## [Try it]
Make a verbatim copy of all the records. Skip every image.

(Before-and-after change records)
◆ ◆ ◆

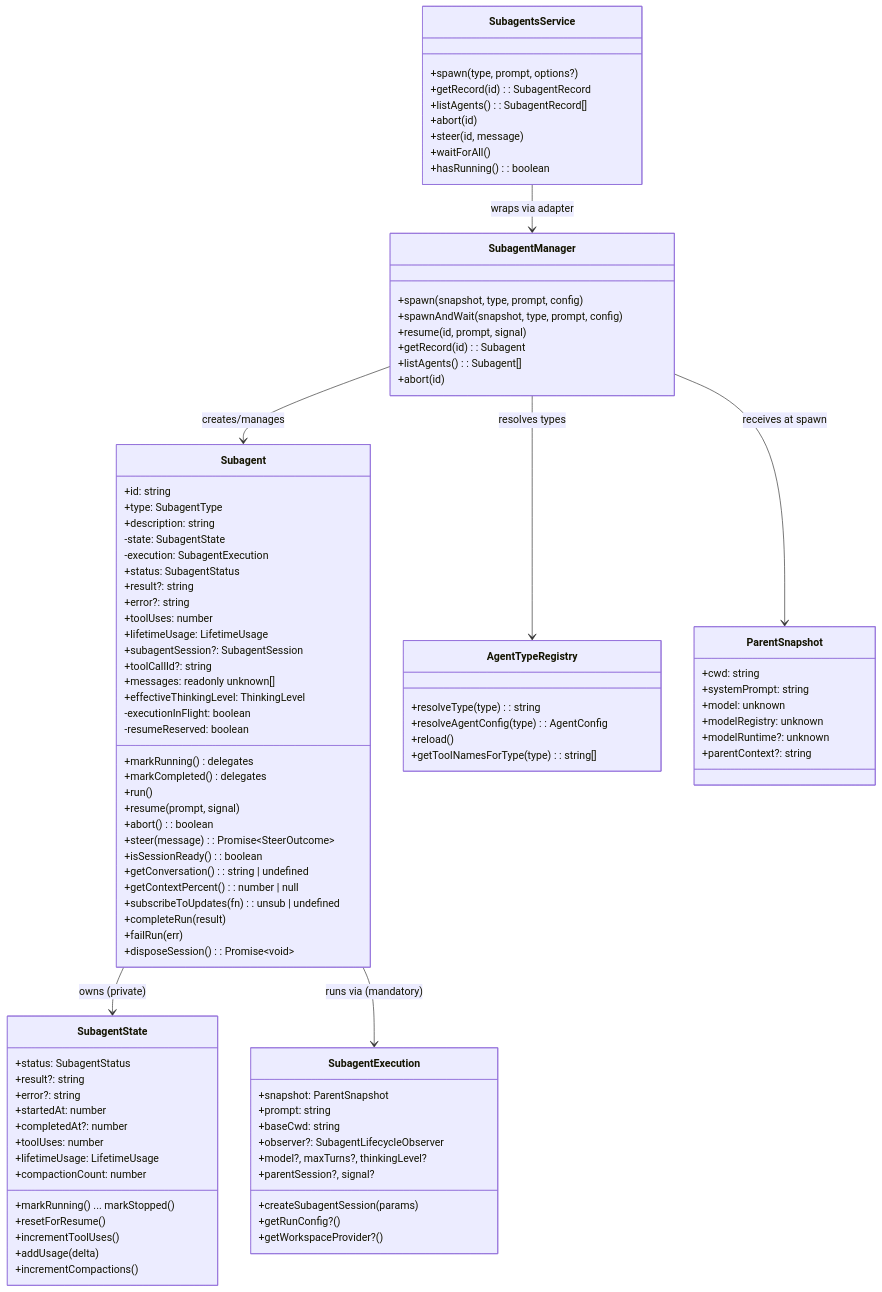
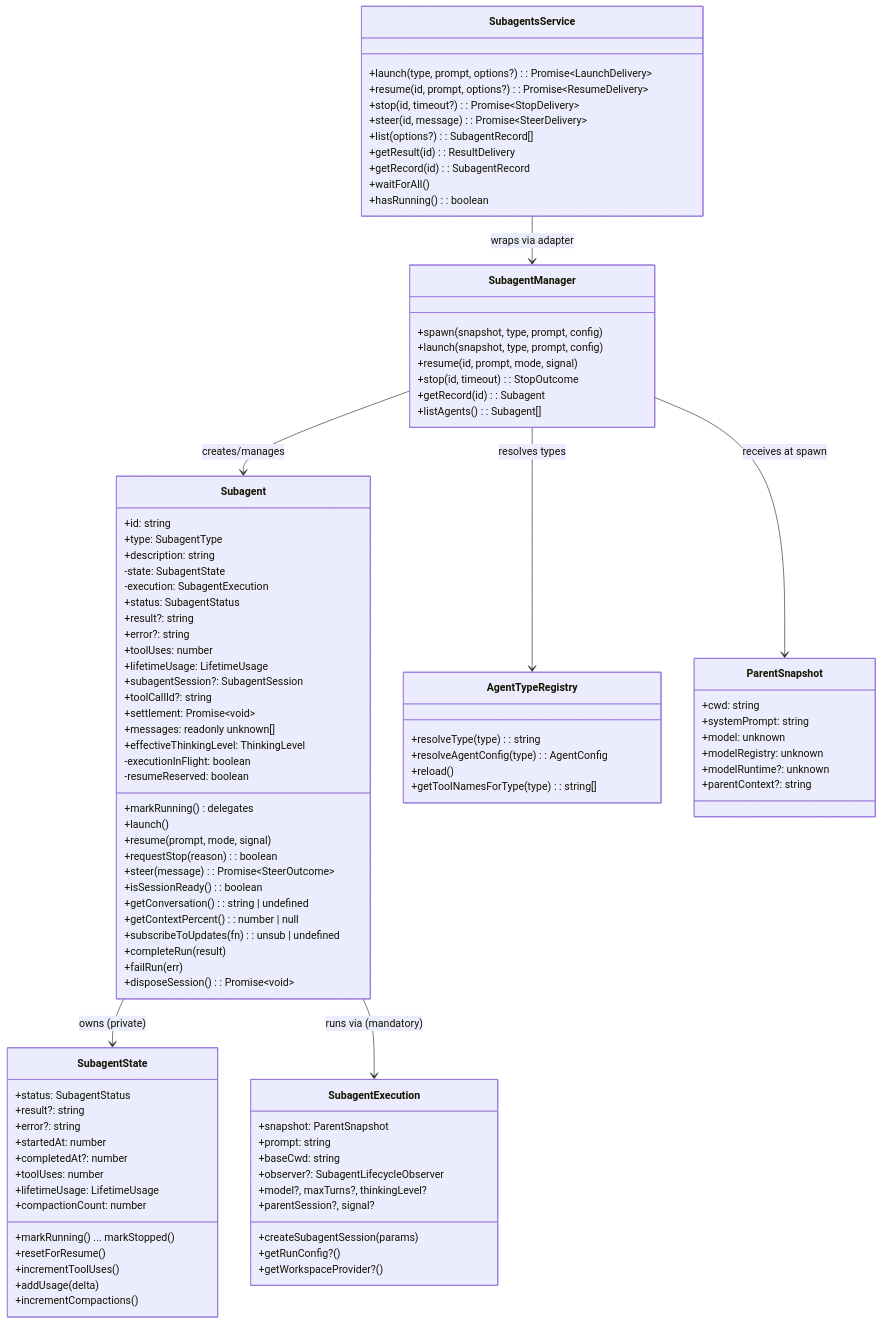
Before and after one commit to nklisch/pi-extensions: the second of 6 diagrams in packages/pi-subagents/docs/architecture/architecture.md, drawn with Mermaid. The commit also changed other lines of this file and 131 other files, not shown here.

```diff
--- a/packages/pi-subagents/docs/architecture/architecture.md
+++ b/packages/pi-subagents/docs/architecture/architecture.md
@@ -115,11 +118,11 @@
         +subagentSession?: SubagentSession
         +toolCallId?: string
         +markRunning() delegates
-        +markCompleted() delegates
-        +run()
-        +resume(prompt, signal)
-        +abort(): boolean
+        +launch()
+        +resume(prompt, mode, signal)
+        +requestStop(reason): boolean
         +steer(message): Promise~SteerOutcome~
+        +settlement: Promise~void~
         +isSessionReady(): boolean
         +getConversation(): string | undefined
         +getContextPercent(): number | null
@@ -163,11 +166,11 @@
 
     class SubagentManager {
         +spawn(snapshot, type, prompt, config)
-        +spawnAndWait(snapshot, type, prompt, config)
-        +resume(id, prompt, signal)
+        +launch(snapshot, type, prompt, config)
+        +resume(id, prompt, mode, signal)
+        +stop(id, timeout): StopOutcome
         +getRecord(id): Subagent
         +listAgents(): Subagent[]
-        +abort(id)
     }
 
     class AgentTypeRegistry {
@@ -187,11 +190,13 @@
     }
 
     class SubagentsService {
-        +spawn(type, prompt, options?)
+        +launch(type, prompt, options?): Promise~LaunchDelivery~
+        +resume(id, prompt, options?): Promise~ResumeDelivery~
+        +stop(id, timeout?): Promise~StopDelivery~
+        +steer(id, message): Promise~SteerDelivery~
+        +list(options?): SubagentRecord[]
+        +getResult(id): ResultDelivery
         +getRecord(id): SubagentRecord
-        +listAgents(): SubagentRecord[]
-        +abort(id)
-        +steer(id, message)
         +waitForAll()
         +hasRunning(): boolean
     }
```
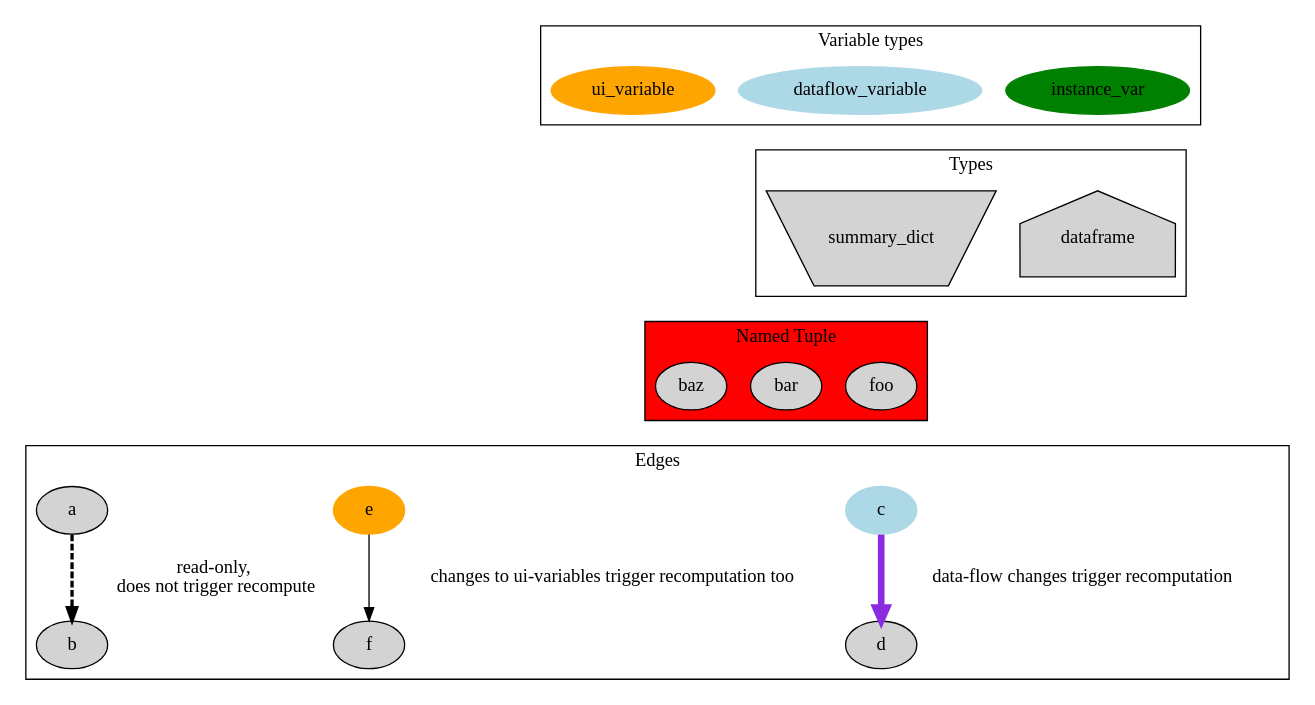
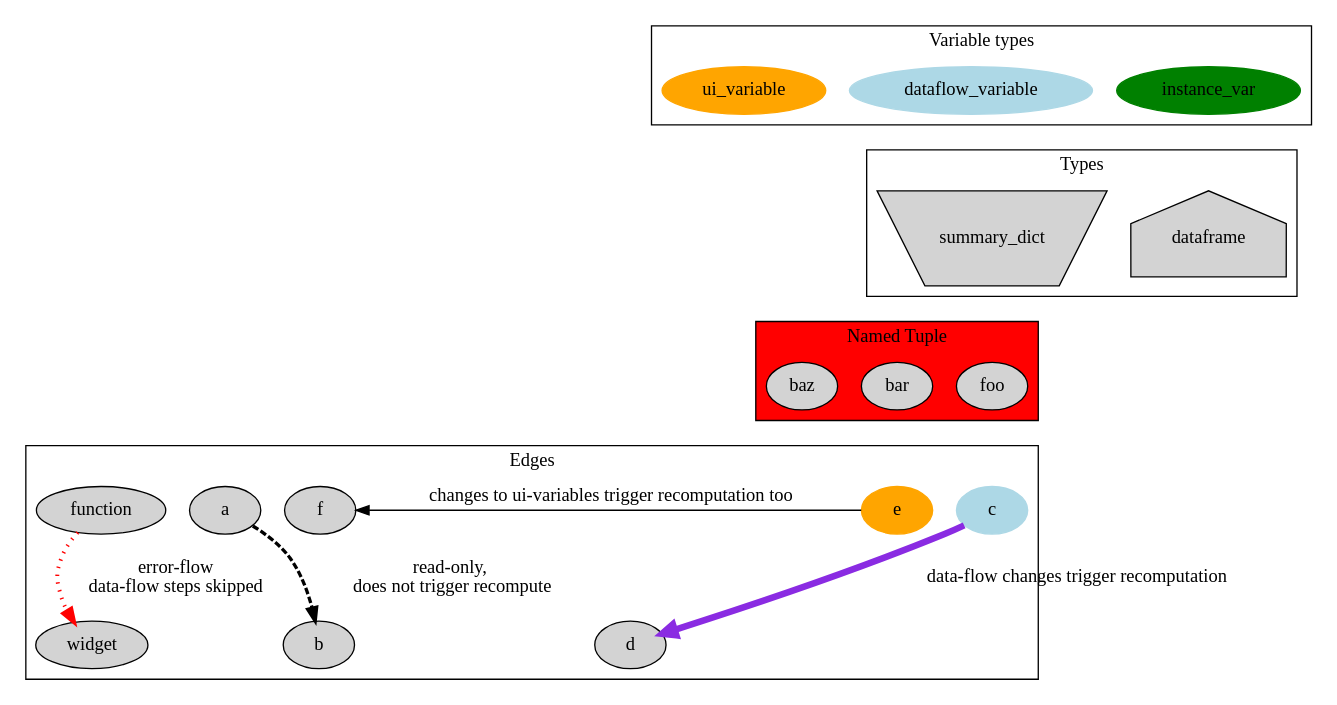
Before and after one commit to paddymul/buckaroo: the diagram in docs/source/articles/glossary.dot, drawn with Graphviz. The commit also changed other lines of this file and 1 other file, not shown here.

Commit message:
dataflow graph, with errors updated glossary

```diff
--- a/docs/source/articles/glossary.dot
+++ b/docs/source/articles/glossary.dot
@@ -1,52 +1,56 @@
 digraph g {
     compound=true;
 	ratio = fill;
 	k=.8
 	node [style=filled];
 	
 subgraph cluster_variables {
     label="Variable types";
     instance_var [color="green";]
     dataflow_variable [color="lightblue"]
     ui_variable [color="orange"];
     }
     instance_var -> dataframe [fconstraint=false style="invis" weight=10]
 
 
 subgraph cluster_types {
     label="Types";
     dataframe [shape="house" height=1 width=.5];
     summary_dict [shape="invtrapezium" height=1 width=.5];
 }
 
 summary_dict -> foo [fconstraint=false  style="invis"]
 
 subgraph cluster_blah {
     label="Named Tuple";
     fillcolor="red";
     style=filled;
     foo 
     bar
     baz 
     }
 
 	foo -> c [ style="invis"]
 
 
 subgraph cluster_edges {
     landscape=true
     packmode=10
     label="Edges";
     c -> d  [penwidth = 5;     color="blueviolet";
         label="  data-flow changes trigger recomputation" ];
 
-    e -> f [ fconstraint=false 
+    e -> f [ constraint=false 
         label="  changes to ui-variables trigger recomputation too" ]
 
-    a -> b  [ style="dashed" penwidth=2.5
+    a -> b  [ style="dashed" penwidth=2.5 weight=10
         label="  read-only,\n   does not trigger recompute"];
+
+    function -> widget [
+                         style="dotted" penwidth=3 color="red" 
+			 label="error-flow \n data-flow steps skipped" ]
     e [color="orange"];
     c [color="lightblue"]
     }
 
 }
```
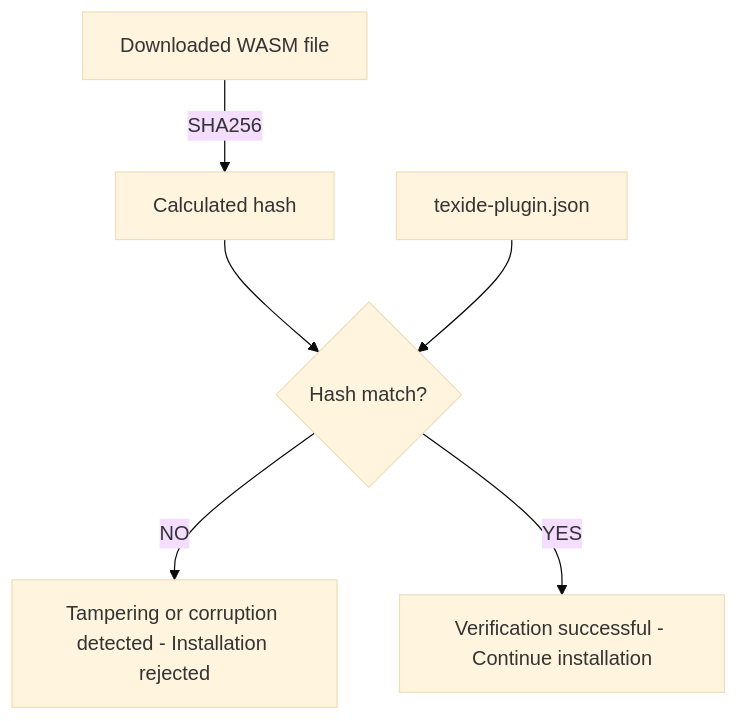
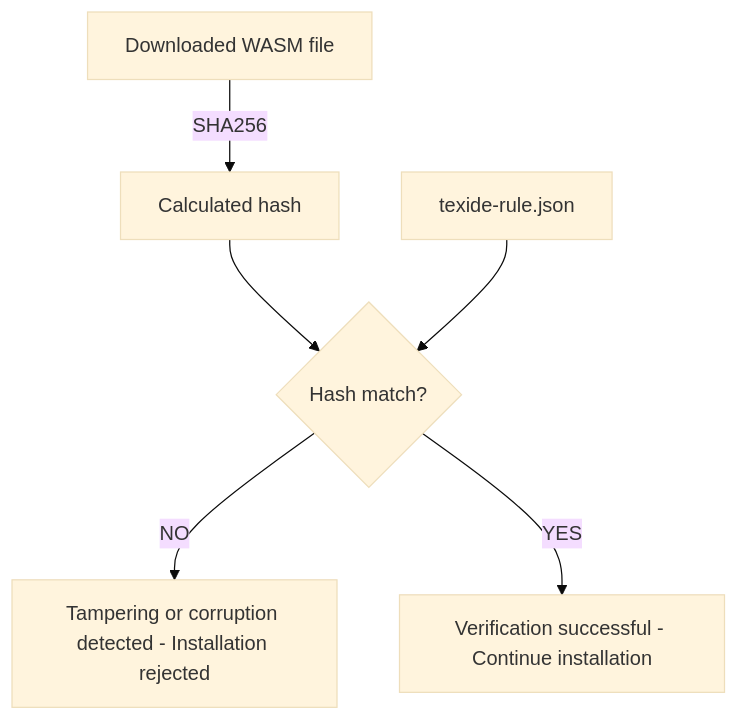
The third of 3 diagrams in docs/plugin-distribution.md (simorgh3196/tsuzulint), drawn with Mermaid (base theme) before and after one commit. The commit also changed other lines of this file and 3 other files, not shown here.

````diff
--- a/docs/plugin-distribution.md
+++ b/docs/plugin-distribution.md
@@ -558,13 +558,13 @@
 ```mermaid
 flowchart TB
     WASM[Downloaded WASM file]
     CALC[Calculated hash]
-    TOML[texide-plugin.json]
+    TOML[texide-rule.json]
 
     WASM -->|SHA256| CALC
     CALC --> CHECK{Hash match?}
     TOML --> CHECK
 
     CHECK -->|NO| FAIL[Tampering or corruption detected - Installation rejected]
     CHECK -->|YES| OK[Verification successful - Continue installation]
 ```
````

◆ ◆ ◆

## [Answer space]
Before and after one commit to nklisch/pi-extensions: the second of 6 diagrams in packages/pi-subagents/docs/architecture/architecture.md, drawn with Mermaid. The commit also changed other lines of this file and 131 other files, not shown here.

```diff
--- a/packages/pi-subagents/docs/architecture/architecture.md
+++ b/packages/pi-subagents/docs/architecture/architecture.md
@@ -115,11 +118,11 @@
         +subagentSession?: SubagentSession
         +toolCallId?: string
         +markRunning() delegates
-        +markCompleted() delegates
-        +run()
-        +resume(prompt, signal)
-        +abort(): boolean
+        +launch()
+        +resume(prompt, mode, signal)
+        +requestStop(reason): boolean
         +steer(message): Promise~SteerOutcome~
+        +settlement: Promise~void~
         +isSessionReady(): boolean
         +getConversation(): string | undefined
         +getContextPercent(): number | null
@@ -163,11 +166,11 @@
 
     class SubagentManager {
         +spawn(snapshot, type, prompt, config)
-        +spawnAndWait(snapshot, type, prompt, config)
-        +resume(id, prompt, signal)
+        +launch(snapshot, type, prompt, config)
+        +resume(id, prompt, mode, signal)
+        +stop(id, timeout): StopOutcome
         +getRecord(id): Subagent
         +listAgents(): Subagent[]
-        +abort(id)
     }
 
     class AgentTypeRegistry {
@@ -187,11 +190,13 @@
     }
 
     class SubagentsService {
-        +spawn(type, prompt, options?)
+        +launch(type, prompt, options?): Promise~LaunchDelivery~
+        +resume(id, prompt, options?): Promise~ResumeDelivery~
+        +stop(id, timeout?): Promise~StopDelivery~
+        +steer(id, message): Promise~SteerDelivery~
+        +list(options?): SubagentRecord[]
+        +getResult(id): ResultDelivery
         +getRecord(id): SubagentRecord
-        +listAgents(): SubagentRecord[]
-        +abort(id)
-        +steer(id, message)
         +waitForAll()
         +hasRunning(): boolean
     }
```
Before and after one commit to paddymul/buckaroo: the diagram in docs/source/articles/glossary.dot, drawn with Graphviz. The commit also changed other lines of this file and 1 other file, not shown here.

Commit message:
dataflow graph, with errors updated glossary

```diff
--- a/docs/source/articles/glossary.dot
+++ b/docs/source/articles/glossary.dot
@@ -1,52 +1,56 @@
 digraph g {
     compound=true;
 	ratio = fill;
 	k=.8
 	node [style=filled];
 	
 subgraph cluster_variables {
     label="Variable types";
     instance_var [color="green";]
     dataflow_variable [color="lightblue"]
     ui_variable [color="orange"];
     }
     instance_var -> dataframe [fconstraint=false style="invis" weight=10]
 
 
 subgraph cluster_types {
     label="Types";
     dataframe [shape="house" height=1 width=.5];
     summary_dict [shape="invtrapezium" height=1 width=.5];
 }
 
 summary_dict -> foo [fconstraint=false  style="invis"]
 
 subgraph cluster_blah {
     label="Named Tuple";
     fillcolor="red";
     style=filled;
     foo 
     bar
     baz 
     }
 
 	foo -> c [ style="invis"]
 
 
 subgraph cluster_edges {
     landscape=true
     packmode=10
     label="Edges";
     c -> d  [penwidth = 5;     color="blueviolet";
         label="  data-flow changes trigger recomputation" ];
 
-    e -> f [ fconstraint=false 
+    e -> f [ constraint=false 
         label="  changes to ui-variables trigger recomputation too" ]
 
-    a -> b  [ style="dashed" penwidth=2.5
+    a -> b  [ style="dashed" penwidth=2.5 weight=10
         label="  read-only,\n   does not trigger recompute"];
+
+    function -> widget [
+                         style="dotted" penwidth=3 color="red" 
+			 label="error-flow \n data-flow steps skipped" ]
     e [color="orange"];
     c [color="lightblue"]
     }
 
 }
```
The third of 3 diagrams in docs/plugin-distribution.md (simorgh3196/tsuzulint), drawn with Mermaid (base theme) before and after one commit. The commit also changed other lines of this file and 3 other files, not shown here.

````diff
--- a/docs/plugin-distribution.md
+++ b/docs/plugin-distribution.md
@@ -558,13 +558,13 @@
 ```mermaid
 flowchart TB
     WASM[Downloaded WASM file]
     CALC[Calculated hash]
-    TOML[texide-plugin.json]
+    TOML[texide-rule.json]
 
     WASM -->|SHA256| CALC
     CALC --> CHECK{Hash match?}
     TOML --> CHECK
 
     CHECK -->|NO| FAIL[Tampering or corruption detected - Installation rejected]
     CHECK -->|YES| OK[Verification successful - Continue installation]
 ```
````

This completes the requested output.